Takin’ Care of Business

Months ago in a Facebook comment thread populated by those sorts who glorify trade unionism, I conjured the following scenario: in an office setting, employees show up to work one day and find that some sort of Rapture has whisked away the world’s managers. Focusing on one single company, what are the repercussions? The responses were unanimous: nothing would change, the workers would continue to do their jobs. This illustrates a prejudice common to the left and foundational to Marxism, the notion that managers don’t really do anything.

One of my chief criticisms of public education is that it neglects to teach the workings of the business world in general. This was evident even before the ’60s counterculture took over the education establishment. I’ve long felt that comprehensive instruction on how various industries function should start at least as early as the beginning of junior high school (which my Protestant self unintentionally coincided with bar mitzvah age).

My initial concern was that too many adolescents grow up with insufficient knowledge of the business world to make rational career choices. Career development should not start with a trip to the guidance counselor’s office in 12th grade, or (like me) with a vague notion that computers are the future so a degree in computer programming should be pursued. (Demonstrating that “career” and “careen” have the same root word, I never worked in programming, and wound up in monitoring an ATM network.) There’s another vital ingredient to finding vocational direction that the classroom setting cannot facilitate: learning and discovering one’s individual talents. That rests on personal relationships.

Aside from benefits to career development, better education about the world of commerce also breaks down misconceptions about managers, other professions, and various types of businesses.

It Was Funnier In a Movie

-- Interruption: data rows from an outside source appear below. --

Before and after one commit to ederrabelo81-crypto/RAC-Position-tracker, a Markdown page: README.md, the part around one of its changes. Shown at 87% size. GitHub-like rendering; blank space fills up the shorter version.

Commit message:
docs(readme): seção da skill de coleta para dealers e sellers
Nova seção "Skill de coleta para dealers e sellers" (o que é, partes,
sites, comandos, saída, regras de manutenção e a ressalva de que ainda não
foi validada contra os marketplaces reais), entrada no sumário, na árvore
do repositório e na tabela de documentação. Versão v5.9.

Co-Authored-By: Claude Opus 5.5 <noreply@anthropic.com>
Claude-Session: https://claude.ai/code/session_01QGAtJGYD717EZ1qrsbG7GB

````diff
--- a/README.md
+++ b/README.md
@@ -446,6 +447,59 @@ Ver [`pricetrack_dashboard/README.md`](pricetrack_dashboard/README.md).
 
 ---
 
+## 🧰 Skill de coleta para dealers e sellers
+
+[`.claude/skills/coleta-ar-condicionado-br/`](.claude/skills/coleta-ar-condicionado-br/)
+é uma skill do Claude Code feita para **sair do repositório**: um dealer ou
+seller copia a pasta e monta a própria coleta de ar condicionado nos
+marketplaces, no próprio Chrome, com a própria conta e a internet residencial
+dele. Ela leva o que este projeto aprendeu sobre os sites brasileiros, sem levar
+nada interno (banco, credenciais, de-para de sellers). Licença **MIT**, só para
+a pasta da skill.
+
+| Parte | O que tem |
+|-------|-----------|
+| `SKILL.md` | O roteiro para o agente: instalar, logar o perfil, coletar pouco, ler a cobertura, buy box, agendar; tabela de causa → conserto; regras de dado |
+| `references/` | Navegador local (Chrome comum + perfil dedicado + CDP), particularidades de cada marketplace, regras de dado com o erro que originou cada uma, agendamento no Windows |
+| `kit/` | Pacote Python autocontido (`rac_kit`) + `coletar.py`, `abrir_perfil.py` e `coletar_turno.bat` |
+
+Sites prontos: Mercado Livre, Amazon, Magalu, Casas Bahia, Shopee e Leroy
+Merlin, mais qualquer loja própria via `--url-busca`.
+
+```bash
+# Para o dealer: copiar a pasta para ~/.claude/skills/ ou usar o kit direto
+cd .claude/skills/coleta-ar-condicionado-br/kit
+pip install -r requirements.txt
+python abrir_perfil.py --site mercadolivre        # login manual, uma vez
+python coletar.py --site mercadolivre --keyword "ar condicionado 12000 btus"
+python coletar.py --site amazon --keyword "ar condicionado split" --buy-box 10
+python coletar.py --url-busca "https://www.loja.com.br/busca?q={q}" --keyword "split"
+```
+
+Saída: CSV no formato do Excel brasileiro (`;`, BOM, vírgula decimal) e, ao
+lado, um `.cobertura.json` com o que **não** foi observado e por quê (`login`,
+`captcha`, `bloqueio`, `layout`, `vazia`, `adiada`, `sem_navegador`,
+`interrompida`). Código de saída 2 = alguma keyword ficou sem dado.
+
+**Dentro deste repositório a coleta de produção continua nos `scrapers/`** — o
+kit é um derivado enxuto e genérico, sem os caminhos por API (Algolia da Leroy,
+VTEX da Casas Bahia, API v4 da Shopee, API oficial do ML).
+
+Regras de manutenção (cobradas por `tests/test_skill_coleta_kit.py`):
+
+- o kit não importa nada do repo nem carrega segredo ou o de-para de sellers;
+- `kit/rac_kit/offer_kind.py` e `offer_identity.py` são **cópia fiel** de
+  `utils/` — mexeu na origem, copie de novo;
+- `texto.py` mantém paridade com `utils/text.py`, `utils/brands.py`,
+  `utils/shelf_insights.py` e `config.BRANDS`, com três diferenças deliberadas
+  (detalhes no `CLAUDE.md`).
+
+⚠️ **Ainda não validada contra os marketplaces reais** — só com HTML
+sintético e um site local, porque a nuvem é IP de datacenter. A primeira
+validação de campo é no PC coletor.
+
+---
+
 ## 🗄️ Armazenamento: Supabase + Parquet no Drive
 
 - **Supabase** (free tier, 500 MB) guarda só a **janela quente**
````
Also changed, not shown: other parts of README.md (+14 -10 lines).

Wondrous to behold, in these degraded days, an equally-degraded national media blob, nakedly and unashamedly going all-out as the Democrat Party’s publicity department. Yes, we always knew – or it became clear to us over the last decade or so – that the major news publications, to include the broadcast version as well as the most notable internet sites – skewed progressive. They got down on their knees and worshipped the Kennedys back then, and just carried on, quaffing deeper and deeper of the intoxicating brew that proximity to power appears to provide. They haven’t yet got off their knees and realized in the cold light of day what their job ought to be, which is our loss. Ah, well – we do have the conservative side of the internet, social media, and the ability of everyone with an up-to-date cellphone to record video of anything interesting happening right in front of them. (Like Hillary Clinton being rushed away from a 9-11 memorial event and flung into the back of a van like a sack of potatoes.) And it would seem that the national media machine is losing consumers and viewers in substantial numbers, so we have that to cheer us up, at least a little.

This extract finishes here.